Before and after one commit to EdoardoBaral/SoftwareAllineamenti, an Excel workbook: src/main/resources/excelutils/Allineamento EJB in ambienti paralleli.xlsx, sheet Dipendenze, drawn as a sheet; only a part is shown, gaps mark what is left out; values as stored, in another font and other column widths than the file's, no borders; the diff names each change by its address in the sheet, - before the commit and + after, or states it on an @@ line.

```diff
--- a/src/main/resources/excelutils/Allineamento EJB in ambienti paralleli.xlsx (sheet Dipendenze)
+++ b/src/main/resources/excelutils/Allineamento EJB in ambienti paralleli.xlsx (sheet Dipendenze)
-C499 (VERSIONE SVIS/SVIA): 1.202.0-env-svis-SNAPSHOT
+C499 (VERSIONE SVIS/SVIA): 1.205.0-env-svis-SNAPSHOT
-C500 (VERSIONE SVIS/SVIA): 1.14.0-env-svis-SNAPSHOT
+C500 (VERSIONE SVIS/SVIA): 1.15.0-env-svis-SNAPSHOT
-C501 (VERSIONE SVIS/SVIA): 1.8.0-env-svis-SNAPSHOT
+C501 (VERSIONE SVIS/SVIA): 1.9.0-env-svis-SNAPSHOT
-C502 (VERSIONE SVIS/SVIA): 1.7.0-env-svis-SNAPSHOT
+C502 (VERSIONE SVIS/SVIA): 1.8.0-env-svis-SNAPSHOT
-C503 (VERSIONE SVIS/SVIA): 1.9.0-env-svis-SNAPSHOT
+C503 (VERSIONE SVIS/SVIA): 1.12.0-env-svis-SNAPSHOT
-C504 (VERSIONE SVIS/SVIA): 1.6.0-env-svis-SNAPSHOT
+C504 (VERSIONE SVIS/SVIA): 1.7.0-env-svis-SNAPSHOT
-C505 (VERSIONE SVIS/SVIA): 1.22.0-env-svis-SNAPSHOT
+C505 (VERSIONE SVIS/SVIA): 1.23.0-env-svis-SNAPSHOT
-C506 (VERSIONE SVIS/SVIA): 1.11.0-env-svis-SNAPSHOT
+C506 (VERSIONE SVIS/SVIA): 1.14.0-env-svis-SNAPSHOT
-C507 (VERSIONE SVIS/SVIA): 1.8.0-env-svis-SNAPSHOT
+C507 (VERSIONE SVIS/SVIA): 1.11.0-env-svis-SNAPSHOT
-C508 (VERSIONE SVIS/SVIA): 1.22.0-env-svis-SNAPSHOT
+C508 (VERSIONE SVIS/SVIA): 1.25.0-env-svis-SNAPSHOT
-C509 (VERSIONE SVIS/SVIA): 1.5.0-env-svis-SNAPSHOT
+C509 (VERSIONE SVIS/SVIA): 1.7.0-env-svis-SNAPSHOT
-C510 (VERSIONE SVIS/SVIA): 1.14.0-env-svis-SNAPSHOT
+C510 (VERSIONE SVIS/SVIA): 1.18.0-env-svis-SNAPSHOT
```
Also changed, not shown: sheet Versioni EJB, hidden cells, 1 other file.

───

Within these records, how many lines include the word "other"? The reply should be that number alone.

- WRITTEN REPLY -
2